There’s no music player, though, but you can leave your phone at home when it comes to GPS – the Amazfit Bip 3 Pro comes packing not one, not two, but four GPS systems. It’s not going to pick you up to the square meter that an Apple or Garmin watch might, but it’s definitely a great addition — even more so on a device that’s considerably under $100.

Sadly, it may look like an Apple Watch, but you shouldn’t expect to be able to handle calls or texts on the Amazfit Bip 3 Pro itself. It’ll give you notifications, but you’ll need to open your phone to action them.

It’s also worth mentioning the two week battery life again, because at this price that remains a huge boon. It’s a great length of time because it facilitates not just daily use, but impressively deep sleep tracking too. It works pretty well, tracking heart rate and depth of sleep, although it doesn’t offer the kind of accurate tracking of when the user falls asleep that you’d find on pricier trackers.

Amazfit Bip 3: Performance

The Amazfit Bip 3 Pro is more of a tracker than a smartwatch, but there’s no shame in that — especially at this price point. For one, the heart rate tracking on offer is surprisingly accurate given Amazfit has a newer sensor available on other models, although some user reviews have noted inconsistencies in the data collected. This writer has a very low heart rate, particularly when resting/asleep, but your mileage may vary.

The blood oxygen measurement, which not too long ago was a headline feature of many more expensive trackers, works well here, and there’s stress tracking too. It’s not an EDA scan like you’ll find on Fitbit’s Sense models, but instead recommends breathing exercises if your heart rate does start to climb.

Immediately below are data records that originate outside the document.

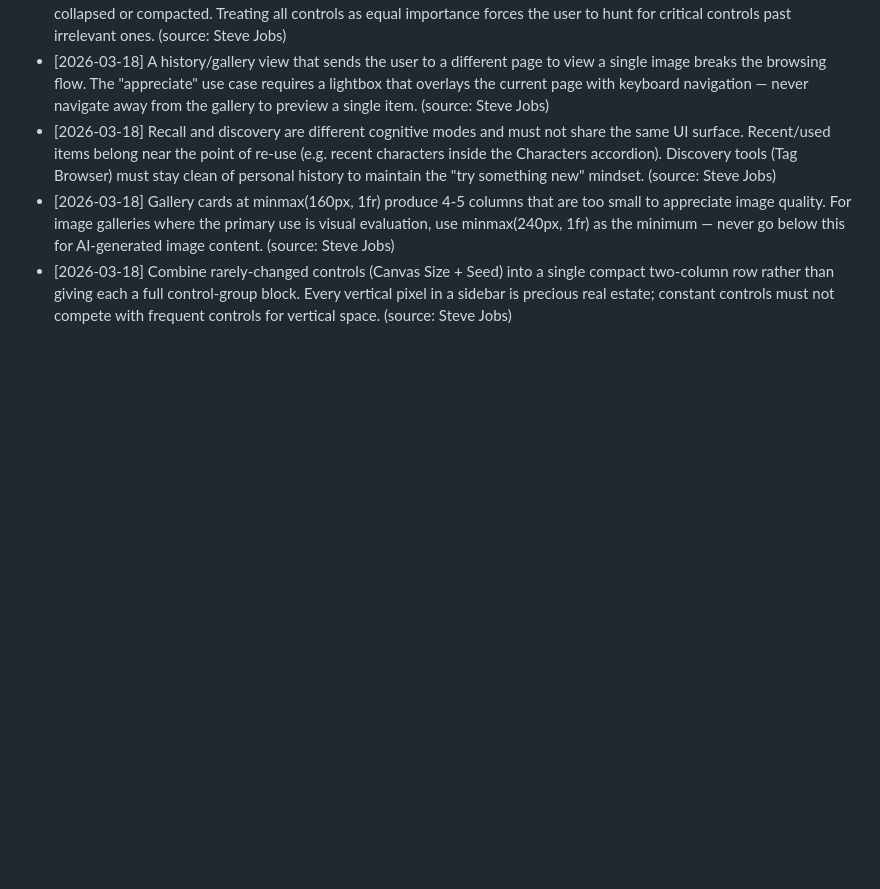
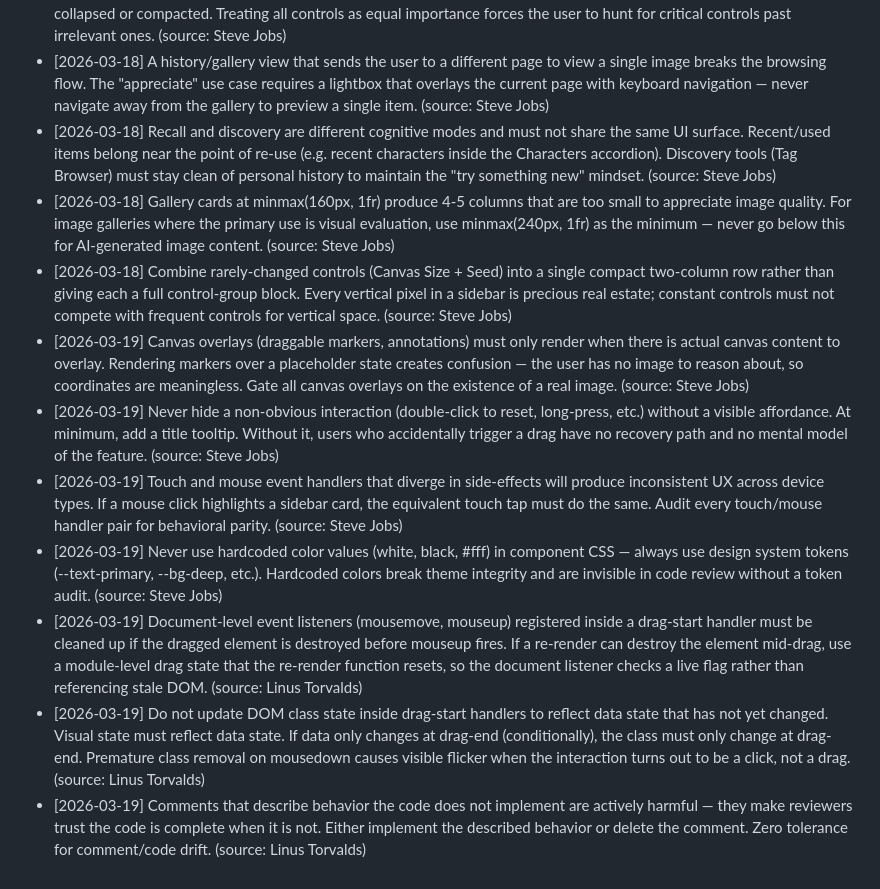
Before and after one commit to j129008/novelai, a Markdown page: .claude/learnings/frontend-dev.md, the part around the change. GitHub-like rendering; blank space fills up the shorter version.

Commit message:
chore: update learnings from canvas markers retro
Co-Authored-By: Claude Opus 4.6 (1M context) <noreply@anthropic.com>

```diff
--- a/.claude/learnings/frontend-dev.md
+++ b/.claude/learnings/frontend-dev.md
@@ -24,3 +24,10 @@ Read this file before starting any implementation task.
 - [2026-03-18] Recall and discovery are different cognitive modes and must not share the same UI surface. Recent/used items belong near the point of re-use (e.g. recent characters inside the Characters accordion). Discovery tools (Tag Browser) must stay clean of personal history to maintain the "try something new" mindset. (source: Steve Jobs)
 - [2026-03-18] Gallery cards at minmax(160px, 1fr) produce 4-5 columns that are too small to appreciate image quality. For image galleries where the primary use is visual evaluation, use minmax(240px, 1fr) as the minimum — never go below this for AI-generated image content. (source: Steve Jobs)
 - [2026-03-18] Combine rarely-changed controls (Canvas Size + Seed) into a single compact two-column row rather than giving each a full control-group block. Every vertical pixel in a sidebar is precious real estate; constant controls must not compete with frequent controls for vertical space. (source: Steve Jobs)
+- [2026-03-19] Canvas overlays (draggable markers, annotations) must only render when there is actual canvas content to overlay. Rendering markers over a placeholder state creates confusion — the user has no image to reason about, so coordinates are meaningless. Gate all canvas overlays on the existence of a real image. (source: Steve Jobs)
+- [2026-03-19] Never hide a non-obvious interaction (double-click to reset, long-press, etc.) without a visible affordance. At minimum, add a title tooltip. Without it, users who accidentally trigger a drag have no recovery path and no mental model of the feature. (source: Steve Jobs)
+- [2026-03-19] Touch and mouse event handlers that diverge in side-effects will produce inconsistent UX across device types. If a mouse click highlights a sidebar card, the equivalent touch tap must do the same. Audit every touch/mouse handler pair for behavioral parity. (source: Steve Jobs)
+- [2026-03-19] Never use hardcoded color values (white, black, #fff) in component CSS — always use design system tokens (--text-primary, --bg-deep, etc.). Hardcoded colors break theme integrity and are invisible in code review without a token audit. (source: Steve Jobs)
+- [2026-03-19] Document-level event listeners (mousemove, mouseup) registered inside a drag-start handler must be cleaned up if the dragged element is destroyed before mouseup fires. If a re-render can destroy the element mid-drag, use a module-level drag state that the re-render function resets, so the document listener checks a live flag rather than referencing stale DOM. (source: Linus Torvalds)
+- [2026-03-19] Do not update DOM class state inside drag-start handlers to reflect data state that has not yet changed. Visual state must reflect data state. If data only changes at drag-end (conditionally), the class must only change at drag-end. Premature class removal on mousedown causes visible flicker when the interaction turns out to be a click, not a drag. (source: Linus Torvalds)
+- [2026-03-19] Comments that describe behavior the code does not implement are actively harmful — they make reviewers trust the code is complete when it is not. Either implement the described behavior or delete the comment. Zero tolerance for comment/code drift. (source: Linus Torvalds)
```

This will seem a bizarre complaint, but our only issue with testing the Amazfit Bip 3 Pro during exercise was almost how light it is given its form is so close to that of an Apple Watch. Sure, it’s double the weight of the Huawei Band 7, but that’s a much leaner device. It was easy to forget we were wearing the Amazfit Bip 3 Pro, and while that’ll be a positive for many, the muscle memory of having an Apple Watch on the wrist for so long meant it took a while for our brain to catch up.

There are over sixty workout modes included, but as you start to get more nuanced you’ll end up getting limited data. For example, we wouldn’t expect much in the way of metrics for skateboarding, but more basic workouts are well catered to – with running, walking, cycling, and more all included.

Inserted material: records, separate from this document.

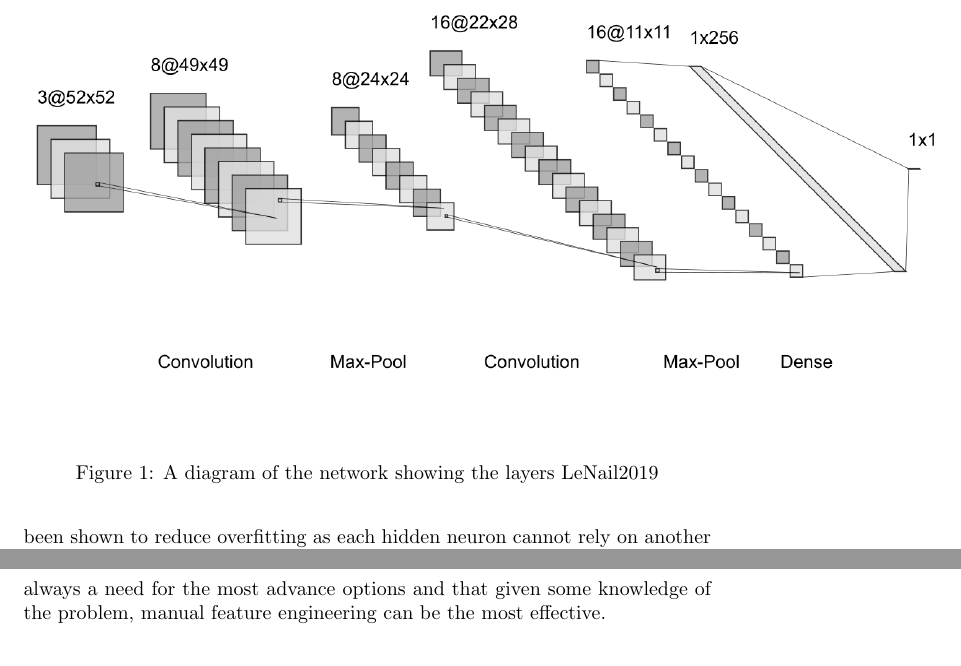
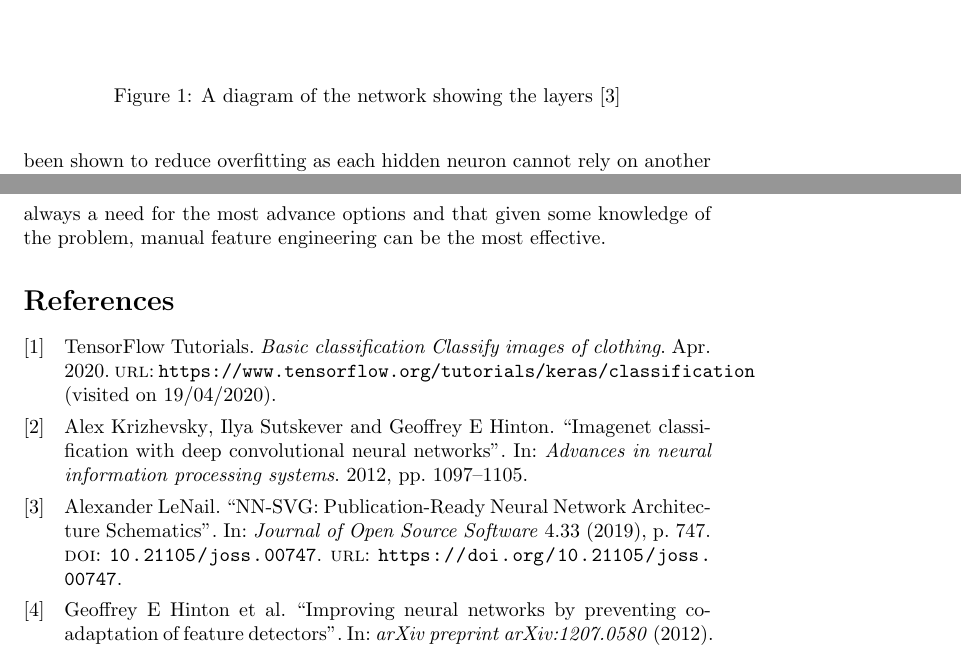
Before and after one commit to DJSaunders1997/CVDL, a LaTeX paper (CourseWork/Latex/Report.tex, which reads CourseWork/Latex/References.bib): two parts of pages 3 and 5 of 5, joined at a grey line, cut so that both start at the same text. Compiled offline with pdfLaTeX.

Commit message:
Fixed bibtex error

```diff
--- a/CourseWork/Latex/References.bib
+++ b/CourseWork/Latex/References.bib
@@ -1,5 +1,5 @@
 @misc{tensorflow_2020,
   title={Basic classification Classify images of clothing},
-  url={www.tensorflow.org/tutorials/keras/classification},
+  url={https://www.tensorflow.org/tutorials/keras/classification},
   author={TensorFlow Tutorials},
   year={2020},
@@ -42 +41,2 @@
+  author={Chengwei}
 }
--- a/CourseWork/Latex/Report.tex
+++ b/CourseWork/Latex/Report.tex
@@ -62,7 +62,7 @@ The CNN used in this task is similar to other networks such as Imagenet where th
 \begin{figure}[ht]
     \centering
     \includegraphics[scale=1]{CNN_Zoomed.png}
-    \caption{A diagram of the network showing the layers LeNail2019}
+    \caption{A diagram of the network showing the layers \cite{LeNail2019}}
     \label{fig:test}
 \end{figure}
 
```
Also changed, not shown: CourseWork/Latex/Report.bbl (added), CourseWork/Latex/Report.pdf, CourseWork/Latex/References.bib (7 more changed lines), 8 other files.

Should you buy the Amazfit Bip 3 Pro?

The Amazfit Bip 3 Pro won’t have Fitbit or Apple quaking in their boots, but at this price point it doesn’t need to – it offers more than enough value to be worth a look for anyone curious about getting into fitness. 

There are plenty of sensors, a load of workout modes, and a huge battery to keep it going for a fortnight. The inclusion of GPS at this price point is a very welcome one, as is the ability to hook it up to Strava.

If this product isn't for you

The Amazfit Bip 3 Pro is a solid budget option, but it won’t be for everyone. If you’d like something similarly priced, the Huawei Band 7 is a great alternative but trades the GPS functionality found here for an AMOLED display (albeit with a slimmer design).

Huawei Band 7 fitness tracker being tested by Live Science contributed Lloyd Coombes

(Image credit: Lloyd Coombes)

The Fitbit Sense takes much of the design language found on the Amazfit Bip 3 Pro and adds Fitbit’s array of sensors and tech, but it’s considerably more expensive.

Finally, if you’re looking for a genuine Apple Watch experience, you can’t go wrong with anything from the Series 5 onwards. Check out our Apple Watch Series 7 and Apple Watch Series 8 reviews for our in-depth analysis.  

Lloyd Coombes

Lloyd Coombes freelance tech and fitness writer for Live Science. He's an expert in all things Apple as well as in computer and gaming tech, with previous works published on TopTenReviews,, Dexerto and TechRadar. You'll find him regularly testing the latest MacBook or iPhone, but he spends most of his time writing about video games as Editor in Chief at He also covers board games and virtual reality, just to round out the nerdy pursuits.